Record set below:

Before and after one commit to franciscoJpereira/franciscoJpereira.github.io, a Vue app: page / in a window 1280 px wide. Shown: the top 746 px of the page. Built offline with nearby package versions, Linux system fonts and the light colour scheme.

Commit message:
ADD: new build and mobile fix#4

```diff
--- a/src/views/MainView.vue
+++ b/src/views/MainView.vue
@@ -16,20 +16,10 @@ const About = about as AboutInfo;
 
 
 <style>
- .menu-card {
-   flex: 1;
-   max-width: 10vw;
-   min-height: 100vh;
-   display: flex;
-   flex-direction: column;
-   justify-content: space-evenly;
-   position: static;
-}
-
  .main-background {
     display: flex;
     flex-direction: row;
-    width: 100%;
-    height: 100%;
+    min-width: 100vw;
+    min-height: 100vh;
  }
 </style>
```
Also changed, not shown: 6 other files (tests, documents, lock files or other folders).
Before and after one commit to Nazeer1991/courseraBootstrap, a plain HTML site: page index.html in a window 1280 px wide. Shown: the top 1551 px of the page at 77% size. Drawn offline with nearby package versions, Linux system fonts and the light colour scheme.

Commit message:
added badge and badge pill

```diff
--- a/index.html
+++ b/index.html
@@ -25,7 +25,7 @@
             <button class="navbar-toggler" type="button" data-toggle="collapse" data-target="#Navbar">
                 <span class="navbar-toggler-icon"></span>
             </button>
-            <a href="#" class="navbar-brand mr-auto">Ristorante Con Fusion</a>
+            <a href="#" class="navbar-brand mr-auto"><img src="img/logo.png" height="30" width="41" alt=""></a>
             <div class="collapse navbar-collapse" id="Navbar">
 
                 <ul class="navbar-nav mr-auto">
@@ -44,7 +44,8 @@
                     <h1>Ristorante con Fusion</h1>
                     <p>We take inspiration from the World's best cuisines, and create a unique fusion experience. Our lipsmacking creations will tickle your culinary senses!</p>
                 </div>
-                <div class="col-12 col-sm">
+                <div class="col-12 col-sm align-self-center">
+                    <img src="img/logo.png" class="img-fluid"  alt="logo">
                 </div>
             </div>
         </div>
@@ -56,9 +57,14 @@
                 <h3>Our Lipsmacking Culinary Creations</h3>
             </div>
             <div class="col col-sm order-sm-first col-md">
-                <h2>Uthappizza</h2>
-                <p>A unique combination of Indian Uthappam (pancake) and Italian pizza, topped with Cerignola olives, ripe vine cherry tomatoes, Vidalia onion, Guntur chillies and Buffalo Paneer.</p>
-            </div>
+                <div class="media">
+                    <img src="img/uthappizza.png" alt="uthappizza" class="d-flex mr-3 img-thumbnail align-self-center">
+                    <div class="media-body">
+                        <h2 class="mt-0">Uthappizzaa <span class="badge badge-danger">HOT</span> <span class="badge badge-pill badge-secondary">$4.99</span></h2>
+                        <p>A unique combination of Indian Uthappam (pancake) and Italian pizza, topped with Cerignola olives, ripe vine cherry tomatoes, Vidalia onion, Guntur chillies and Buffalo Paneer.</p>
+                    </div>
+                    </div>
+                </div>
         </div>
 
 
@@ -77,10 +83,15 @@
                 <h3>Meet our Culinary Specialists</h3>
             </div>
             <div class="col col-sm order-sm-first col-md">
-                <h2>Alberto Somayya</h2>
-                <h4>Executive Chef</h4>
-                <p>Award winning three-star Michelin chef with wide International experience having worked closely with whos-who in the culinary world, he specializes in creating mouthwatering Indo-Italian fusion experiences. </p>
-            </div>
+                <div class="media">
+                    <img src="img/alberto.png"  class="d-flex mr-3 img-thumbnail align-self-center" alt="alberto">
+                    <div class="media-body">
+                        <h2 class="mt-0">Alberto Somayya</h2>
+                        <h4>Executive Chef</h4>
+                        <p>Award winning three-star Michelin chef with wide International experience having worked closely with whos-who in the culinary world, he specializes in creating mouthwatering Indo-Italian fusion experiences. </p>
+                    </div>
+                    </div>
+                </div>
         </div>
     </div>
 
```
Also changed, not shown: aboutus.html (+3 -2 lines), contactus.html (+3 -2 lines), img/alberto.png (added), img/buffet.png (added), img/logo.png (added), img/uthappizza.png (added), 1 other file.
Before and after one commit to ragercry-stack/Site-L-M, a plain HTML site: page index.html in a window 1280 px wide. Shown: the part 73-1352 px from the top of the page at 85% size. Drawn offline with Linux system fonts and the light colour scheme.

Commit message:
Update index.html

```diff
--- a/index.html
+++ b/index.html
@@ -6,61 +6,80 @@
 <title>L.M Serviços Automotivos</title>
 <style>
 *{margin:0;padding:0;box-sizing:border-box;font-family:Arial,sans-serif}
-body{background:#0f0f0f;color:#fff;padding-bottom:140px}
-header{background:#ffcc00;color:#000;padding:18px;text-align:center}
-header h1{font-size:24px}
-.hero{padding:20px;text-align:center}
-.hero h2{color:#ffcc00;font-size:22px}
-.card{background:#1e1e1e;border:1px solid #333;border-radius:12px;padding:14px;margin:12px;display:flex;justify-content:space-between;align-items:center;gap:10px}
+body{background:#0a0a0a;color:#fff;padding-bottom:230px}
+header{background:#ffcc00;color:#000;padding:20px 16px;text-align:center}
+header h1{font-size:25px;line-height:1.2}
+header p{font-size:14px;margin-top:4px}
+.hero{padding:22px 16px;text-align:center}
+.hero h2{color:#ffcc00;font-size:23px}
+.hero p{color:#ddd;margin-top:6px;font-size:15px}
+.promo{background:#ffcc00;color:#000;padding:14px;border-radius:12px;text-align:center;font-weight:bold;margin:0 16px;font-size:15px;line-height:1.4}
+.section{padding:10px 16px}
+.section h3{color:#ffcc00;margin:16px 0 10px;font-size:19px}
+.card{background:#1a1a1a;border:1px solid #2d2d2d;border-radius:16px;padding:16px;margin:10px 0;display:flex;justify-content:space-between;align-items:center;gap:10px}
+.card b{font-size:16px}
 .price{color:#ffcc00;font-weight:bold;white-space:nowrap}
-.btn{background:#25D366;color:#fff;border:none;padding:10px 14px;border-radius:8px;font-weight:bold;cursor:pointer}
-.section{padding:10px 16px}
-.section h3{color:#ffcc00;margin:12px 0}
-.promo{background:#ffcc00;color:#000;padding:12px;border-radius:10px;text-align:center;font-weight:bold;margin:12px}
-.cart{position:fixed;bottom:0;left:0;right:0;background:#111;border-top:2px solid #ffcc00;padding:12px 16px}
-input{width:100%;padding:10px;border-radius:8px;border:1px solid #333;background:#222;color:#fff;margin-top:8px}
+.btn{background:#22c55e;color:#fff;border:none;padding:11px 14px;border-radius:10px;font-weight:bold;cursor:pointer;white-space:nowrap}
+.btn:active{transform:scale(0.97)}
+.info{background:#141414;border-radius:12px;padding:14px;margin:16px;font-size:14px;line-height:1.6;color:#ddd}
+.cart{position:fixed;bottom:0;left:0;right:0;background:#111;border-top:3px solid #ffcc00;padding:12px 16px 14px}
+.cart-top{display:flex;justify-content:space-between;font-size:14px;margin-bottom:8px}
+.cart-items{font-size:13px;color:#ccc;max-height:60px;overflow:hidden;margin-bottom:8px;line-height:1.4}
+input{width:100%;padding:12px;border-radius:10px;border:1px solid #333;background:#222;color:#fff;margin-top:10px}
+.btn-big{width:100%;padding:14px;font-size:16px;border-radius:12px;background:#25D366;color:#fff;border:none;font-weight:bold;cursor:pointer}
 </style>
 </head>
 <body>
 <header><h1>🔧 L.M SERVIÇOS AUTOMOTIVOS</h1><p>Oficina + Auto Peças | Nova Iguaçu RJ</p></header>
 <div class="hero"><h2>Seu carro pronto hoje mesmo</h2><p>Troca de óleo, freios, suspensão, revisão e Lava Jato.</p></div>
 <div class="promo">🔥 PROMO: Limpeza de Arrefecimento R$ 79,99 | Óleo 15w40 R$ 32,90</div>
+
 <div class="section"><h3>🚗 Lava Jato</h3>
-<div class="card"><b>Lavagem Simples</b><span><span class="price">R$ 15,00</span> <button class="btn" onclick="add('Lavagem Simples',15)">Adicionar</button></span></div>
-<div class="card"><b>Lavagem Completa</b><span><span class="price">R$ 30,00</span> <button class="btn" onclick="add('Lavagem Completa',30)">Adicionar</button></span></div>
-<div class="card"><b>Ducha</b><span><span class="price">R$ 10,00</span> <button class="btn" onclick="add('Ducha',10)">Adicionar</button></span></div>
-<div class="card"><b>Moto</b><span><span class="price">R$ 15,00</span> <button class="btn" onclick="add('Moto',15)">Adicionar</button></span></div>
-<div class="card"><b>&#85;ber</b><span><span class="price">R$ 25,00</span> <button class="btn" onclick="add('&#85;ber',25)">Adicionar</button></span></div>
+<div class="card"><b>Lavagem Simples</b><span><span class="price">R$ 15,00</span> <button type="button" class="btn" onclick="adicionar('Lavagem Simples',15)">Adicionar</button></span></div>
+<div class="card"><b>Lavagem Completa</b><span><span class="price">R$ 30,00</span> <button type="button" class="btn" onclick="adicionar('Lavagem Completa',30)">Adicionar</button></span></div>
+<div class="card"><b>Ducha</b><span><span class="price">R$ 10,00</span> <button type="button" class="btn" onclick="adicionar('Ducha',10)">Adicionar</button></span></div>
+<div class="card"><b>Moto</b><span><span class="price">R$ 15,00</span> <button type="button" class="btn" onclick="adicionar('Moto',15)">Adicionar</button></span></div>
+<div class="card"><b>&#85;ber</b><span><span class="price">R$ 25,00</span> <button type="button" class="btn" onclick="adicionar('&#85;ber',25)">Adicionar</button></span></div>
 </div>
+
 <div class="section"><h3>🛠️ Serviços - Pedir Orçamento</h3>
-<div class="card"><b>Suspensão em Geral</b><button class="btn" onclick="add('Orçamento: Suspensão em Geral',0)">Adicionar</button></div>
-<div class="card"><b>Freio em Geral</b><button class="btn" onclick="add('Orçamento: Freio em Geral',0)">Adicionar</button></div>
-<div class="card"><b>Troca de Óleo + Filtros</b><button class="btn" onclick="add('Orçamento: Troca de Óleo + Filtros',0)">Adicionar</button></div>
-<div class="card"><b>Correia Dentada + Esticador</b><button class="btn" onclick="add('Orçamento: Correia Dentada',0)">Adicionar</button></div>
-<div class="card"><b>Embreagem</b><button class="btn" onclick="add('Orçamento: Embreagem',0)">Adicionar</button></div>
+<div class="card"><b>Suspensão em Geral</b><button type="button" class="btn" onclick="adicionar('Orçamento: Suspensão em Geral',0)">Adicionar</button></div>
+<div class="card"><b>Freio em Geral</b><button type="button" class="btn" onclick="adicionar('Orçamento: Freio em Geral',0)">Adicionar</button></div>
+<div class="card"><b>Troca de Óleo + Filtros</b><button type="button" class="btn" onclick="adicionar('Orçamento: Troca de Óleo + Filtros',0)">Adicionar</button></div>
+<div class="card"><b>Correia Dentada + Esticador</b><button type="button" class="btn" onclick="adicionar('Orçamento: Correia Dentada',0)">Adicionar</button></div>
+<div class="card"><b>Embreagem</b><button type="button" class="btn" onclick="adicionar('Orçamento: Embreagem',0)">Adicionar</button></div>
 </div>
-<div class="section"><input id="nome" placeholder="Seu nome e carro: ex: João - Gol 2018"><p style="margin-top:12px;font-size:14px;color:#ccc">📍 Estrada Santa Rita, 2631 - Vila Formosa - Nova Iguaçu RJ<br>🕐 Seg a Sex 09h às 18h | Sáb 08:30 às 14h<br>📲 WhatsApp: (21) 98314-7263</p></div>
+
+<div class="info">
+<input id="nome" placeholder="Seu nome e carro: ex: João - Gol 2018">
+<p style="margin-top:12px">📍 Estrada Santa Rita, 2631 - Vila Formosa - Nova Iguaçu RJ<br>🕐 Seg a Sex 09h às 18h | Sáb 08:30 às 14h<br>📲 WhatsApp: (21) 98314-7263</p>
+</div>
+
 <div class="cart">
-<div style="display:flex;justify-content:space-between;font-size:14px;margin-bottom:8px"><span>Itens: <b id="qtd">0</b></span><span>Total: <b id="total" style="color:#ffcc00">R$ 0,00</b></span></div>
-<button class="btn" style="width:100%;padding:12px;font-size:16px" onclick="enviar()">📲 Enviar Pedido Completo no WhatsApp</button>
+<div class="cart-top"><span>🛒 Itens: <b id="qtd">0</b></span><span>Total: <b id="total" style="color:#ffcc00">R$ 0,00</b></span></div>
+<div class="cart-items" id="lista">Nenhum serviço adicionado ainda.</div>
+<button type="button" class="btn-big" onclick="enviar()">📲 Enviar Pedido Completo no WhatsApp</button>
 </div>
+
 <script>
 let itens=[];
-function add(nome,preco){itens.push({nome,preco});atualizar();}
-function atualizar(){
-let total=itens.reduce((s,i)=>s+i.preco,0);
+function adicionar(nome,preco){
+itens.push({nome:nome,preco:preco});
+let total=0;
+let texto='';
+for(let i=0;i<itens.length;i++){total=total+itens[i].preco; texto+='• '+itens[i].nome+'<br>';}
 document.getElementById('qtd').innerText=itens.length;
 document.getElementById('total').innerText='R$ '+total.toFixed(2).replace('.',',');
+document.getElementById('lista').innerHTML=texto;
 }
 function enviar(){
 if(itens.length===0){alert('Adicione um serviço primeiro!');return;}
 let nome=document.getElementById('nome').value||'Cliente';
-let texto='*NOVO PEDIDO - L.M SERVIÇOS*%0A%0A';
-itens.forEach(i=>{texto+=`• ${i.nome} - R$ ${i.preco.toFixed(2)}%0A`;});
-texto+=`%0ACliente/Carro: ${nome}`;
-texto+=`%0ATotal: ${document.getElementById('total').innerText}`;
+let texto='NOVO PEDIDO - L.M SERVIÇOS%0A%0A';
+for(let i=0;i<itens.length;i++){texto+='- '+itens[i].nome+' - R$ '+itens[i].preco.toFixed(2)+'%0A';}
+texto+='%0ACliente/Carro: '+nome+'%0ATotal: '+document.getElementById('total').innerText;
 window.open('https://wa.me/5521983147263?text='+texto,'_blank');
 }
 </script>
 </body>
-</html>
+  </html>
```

End of Record set.

Aim of the task:
Filter the lines above, keeping and copying those that contain "body".

Response box:
+                    <div class="media-body">
+                    <div class="media-body">
-body{background:#0f0f0f;color:#fff;padding-bottom:140px}
+body{background:#0a0a0a;color:#fff;padding-bottom:230px}
 <body>
 </body>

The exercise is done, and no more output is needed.